Improvement Insights Blog
Cut The Cockleburs for Hassle-Free Living
Six Sigma isn’t just for business. You can use it to make your life more hassle-free. Here’s how: Become the CIO of Your Life.
“Hi, I’m Jay Arthur, author of “Lean Six Sigma Demystified” and the QI Macros [software].
“I used to walk my dog Coco on the High Line Canal that runs for about 73 miles throughout Denver. I’d take her for a walk and she’d go running around, but she’d pick up these cockleburs. A cocklebur plant stands about waist-high, has big broad leaves and it produces these little spiny things about the size of the top of my thumb that has little hooky things all around it. Those little hooky things (Guess what? That’s how they invented Velcro), they’re not very fun when they’re in your dog’s hair, So I would spend 10 minutes (sometimes 15 minutes) getting the cockleburs out of her hair every single day. I said, “Hey, I don’t like this,” so I decided to do something about it.
“So I got big old trash bags and my clippers and I went out and systematically, over the course of a week, cut down every cocklebur bush on my mile of the High Line Canal. Guess what? My first year I got like nine bags, and the next year I got six bags, and another year I got three bags, and then the year after that I got one bag, and now I have to get about a half a bag a year because bunny rabbits and coyotes and foxes and other animals keep bringing in new seeds so I have to trim some down.

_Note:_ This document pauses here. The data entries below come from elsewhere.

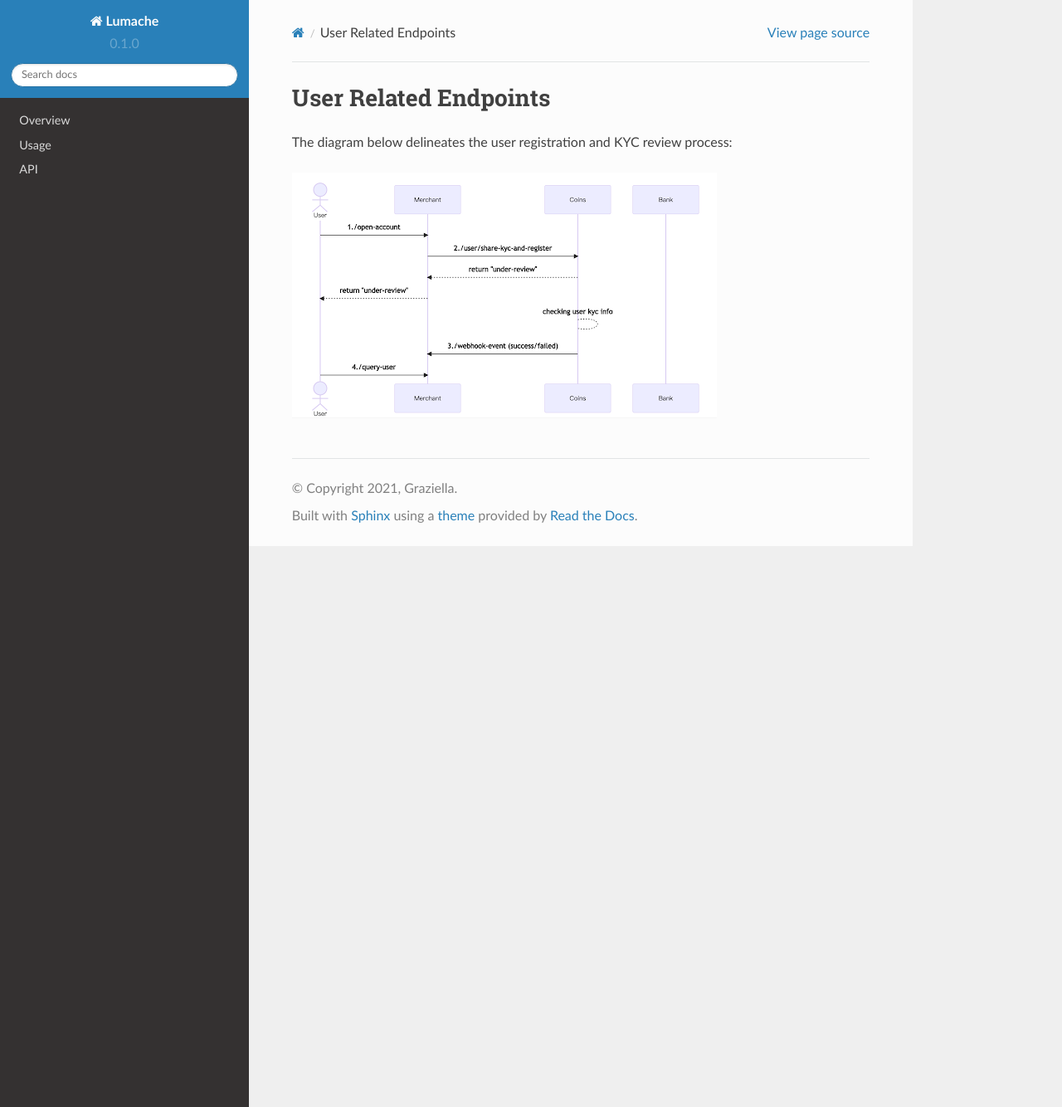
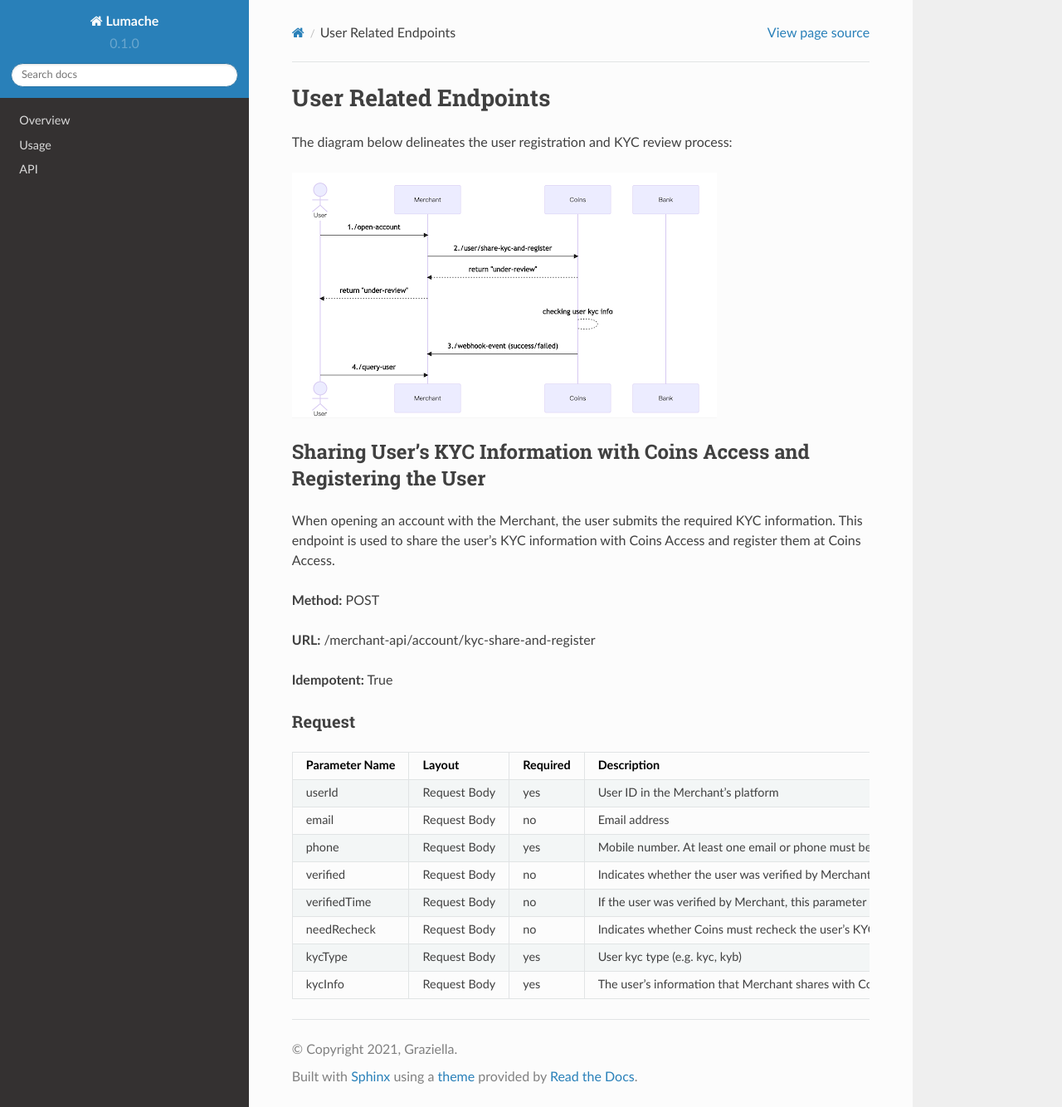
Before and after one commit to vadimsteckler1/coins_access_api, a Sphinx documentation site: the page built from docs/source/user_related.rst, in a window 1280 px wide and 1334 px high. Shown: the whole window at 83% size. Built offline with Sphinx 7.4.7 and the Read the Docs theme 2.0.0, drawn with Linux system fonts in a browser that asks for light colours.

Commit message:
Update user_related.rst

```diff
--- a/docs/source/user_related.rst
+++ b/docs/source/user_related.rst
@@ -4,3 +4,56 @@ The diagram below delineates the user registration and KYC review process:
 
 .. image::
    User_Related_Endpoints.png
+Sharing User’s KYC Information with Coins Access and Registering the User
+---------------------------------------------------------------------
+
+When opening an account with the Merchant, the user submits the required KYC information. This endpoint is used to share the user’s KYC information with Coins Access and register them at Coins Access.
+
+**Method:** POST
+
+**URL:** /merchant-api/account/kyc-share-and-register
+
+**Idempotent:** True
+
+Request
+~~~~~~~
+
+.. list-table::
+   :header-rows: 1
+
+   * - Parameter Name
+     - Layout
+     - Required
+     - Description
+   * - userId
+     - Request Body
+     - yes
+     - User ID in the Merchant’s platform
+   * - email
+     - Request Body
+     - no
+     - Email address
+   * - phone
+     - Request Body
+     - yes
+     - Mobile number. At least one email or phone must be provided.
+   * - verified
+     - Request Body
+     - no
+     - Indicates whether the user was verified by Merchant
+   * - verifiedTime
+     - Request Body
+     - no
+     - If the user was verified by Merchant, this parameter indicates the verification time
+   * - needRecheck
+     - Request Body
+     - no
+     - Indicates whether Coins must recheck the user’s KYC
+   * - kycType
+     - Request Body
+     - yes
+     - User kyc type (e.g. kyc, kyb)
+   * - kycInfo
+     - Request Body
+     - yes
+     - The user’s information that Merchant shares with Coins. See an example below.
```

Now what did that do? Well, that… (oh, I can’t even talk) eliminated my daily hassle: pulling all these things out of my dog. So I saved 10 or 15 minutes a day forever… but I also saved 10 or 15 minutes a day for all the other long-haired dog walkers that traverse my mile of the High Line Canal.
“Now, everybody has cockleburs: you may not have a dog, you may not have a canal, you may not have [literal] cockleburs, but everybody has cockleburs in their life. When you have cockleburs in your daily home life or your work life, guess what? It’s sucking up a lot of time and energy that you could devote to something more productive. I’m going to encourage you to notice where the pain points are in your work and how can you reduce your hassle, and that hassle will reduce the hassle of other people. Now, you can’t fix your boss, you can’t fix your subordinates, you can’t fix your suppliers, you can’t fix your customers, but you can take control of what you do.

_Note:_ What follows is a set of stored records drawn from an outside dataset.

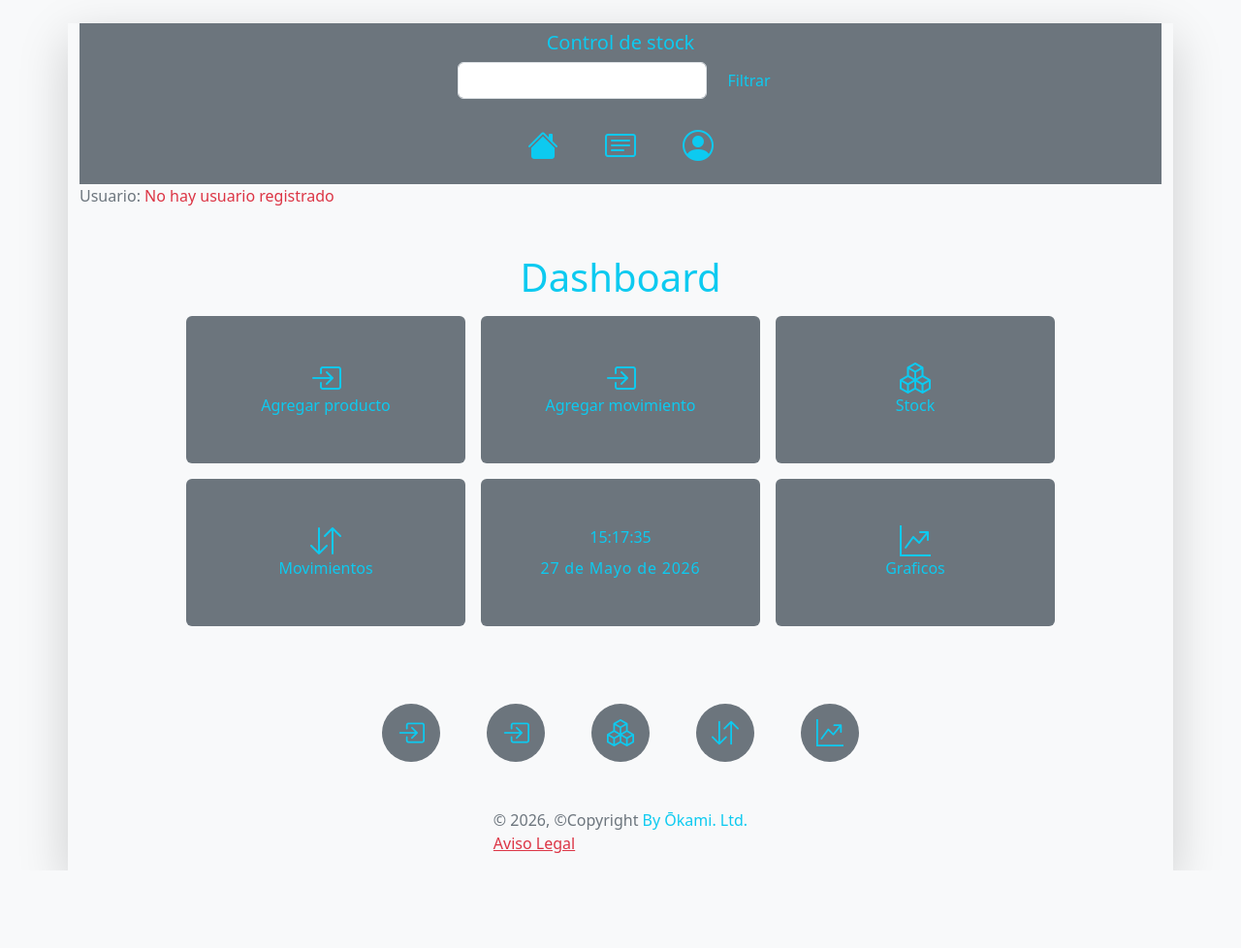
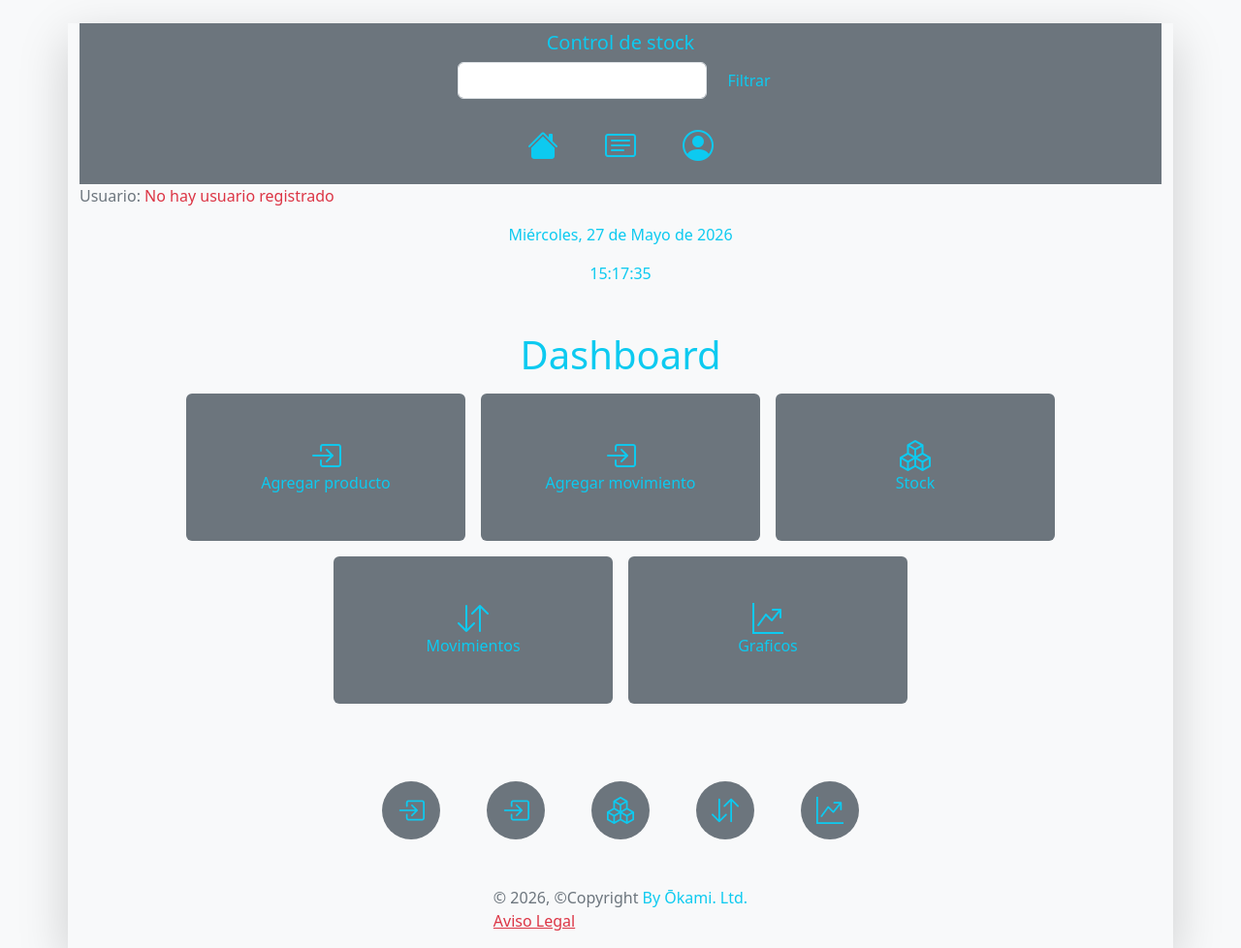
Before and after one commit to Obidis/e_comerce, a Django app: page / in a window 1280 px wide. Shown: the whole page at 97% size. Before the commit the page ends 898 px from the top, so only its background shows below. Run offline with Django 4.2, Linux system fonts and the light colour scheme.

Commit message:
modifido styls

```diff
--- a/core/static/css/styles.css
+++ b/core/static/css/styles.css
@@ -3,12 +3,3 @@
 #box{
   min-width: 18rem;
 }
-
-/* ===== Reloj Digital ===== */
-
-#reloj-fecha {
-
-  color: rgba(255, 255, 255, 0.85);
-  margin-top: 0.5rem;
-  letter-spacing: 0.05em;
-}
--- a/core/static/js/main.js
+++ b/core/static/js/main.js
@@ -26,7 +26,7 @@ document.addEventListener("DOMContentLoaded", function() {
             const mes = meses[fecha.getMonth()];
             const anio = fecha.getFullYear();
 
-            const fechaFormateada = `${dia} de ${mes} de ${anio}`;
+            const fechaFormateada = `${diaSemana}, ${dia} de ${mes} de ${anio}`;
 
             // Renderiza la hora
             if (relojEl) {
--- a/core/templates/_includes/_header.html
+++ b/core/templates/_includes/_header.html
@@ -12,9 +12,14 @@
            {% include "_includes/_header_nav.html" %}
         </div>
     </nav>
+
     {% if request.user.is_authenticated %}
         <p class="text-secondary">Usuario: <span class="text-success">{{ user.username }}</span></p>
     {% else %}
         <p class="text-secondary">Usuario: <span class="text-danger">No hay usuario registrado</span></p>
     {% endif %}
+
+    <p class="text-info fs-6 text-center" id="reloj-fecha">Cargando...</p>
+    <p class="text-info fs-6 text-center" id="reloj-hora">00:00:00</p>
+
 </header>
--- a/core/templates/general/home.html
+++ b/core/templates/general/home.html
@@ -27,12 +27,6 @@
           <a class="nav-link d-flex flex-column align-items-center text-info rounded" href="{% url 'movements_list' %}"><i class="bi bi-arrow-down-up fs-2"></i>Movimientos</a>
       </div>
 
-      <div id="box" class="p-5 d-flex flex-column align-items-center m-2 rounded bg-secondary">
-        <div>
-          <div class="text-info fs-6 text-center" id="reloj-hora">00:00:00</div>
-          <div class="text-info fs-6 text-center" id="reloj-fecha">Cargando...</div>
-        </div>
-      </div>
 
       <div id="box" class="p-5 d-flex flex-column align-items-center m-2 rounded bg-secondary">
         <a class="nav-link d-flex flex-column align-items-center text-info rounded" href="{% url 'graficos' %}"><i class="bi bi-graph-up-arrow fs-2"></i> Graficos</a>
```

“It was funny when I was walking along the canal and cutting these things down, people would suspiciously ask me what I was doing because they thought maybe I’d planted marijuana plants on the canal and I was harvesting… No, no, that’s not what I was doing, and then I’d explain my cocklebur theory. When my dad was growing up on a farm in central Illinois, the Chicago mob would come through and actually plant marijuana plants along all of the creeks and you did not want to screw with their crop, obviously. They would come through, and then in the fall all of a sudden it would all be gone, so the mob would come and harvest everything that had been planted… so I can understand why people might be a little concerned about what I was doing. People may be concerned about what you’re doing: trying to clean up the cockleburs in your work life, your home life, but just keep going. Explain to them, “Hey, I’m trying to get rid of this problem.”
“So that’s my Improvement Insight for this week: become the Chief Improvement Officer – the CIO – of your own life, and as you make things more hassle-free, it’ll make things more hassle-free for others, and eventually everything will smooth out and it’ll all become a hassle-free America, a hassle-free world. Grand plans, I know; I sound crazy, but I believe we can do it if we all get on board and just start making improvements. So find the cockleburs in your life and cut them down.”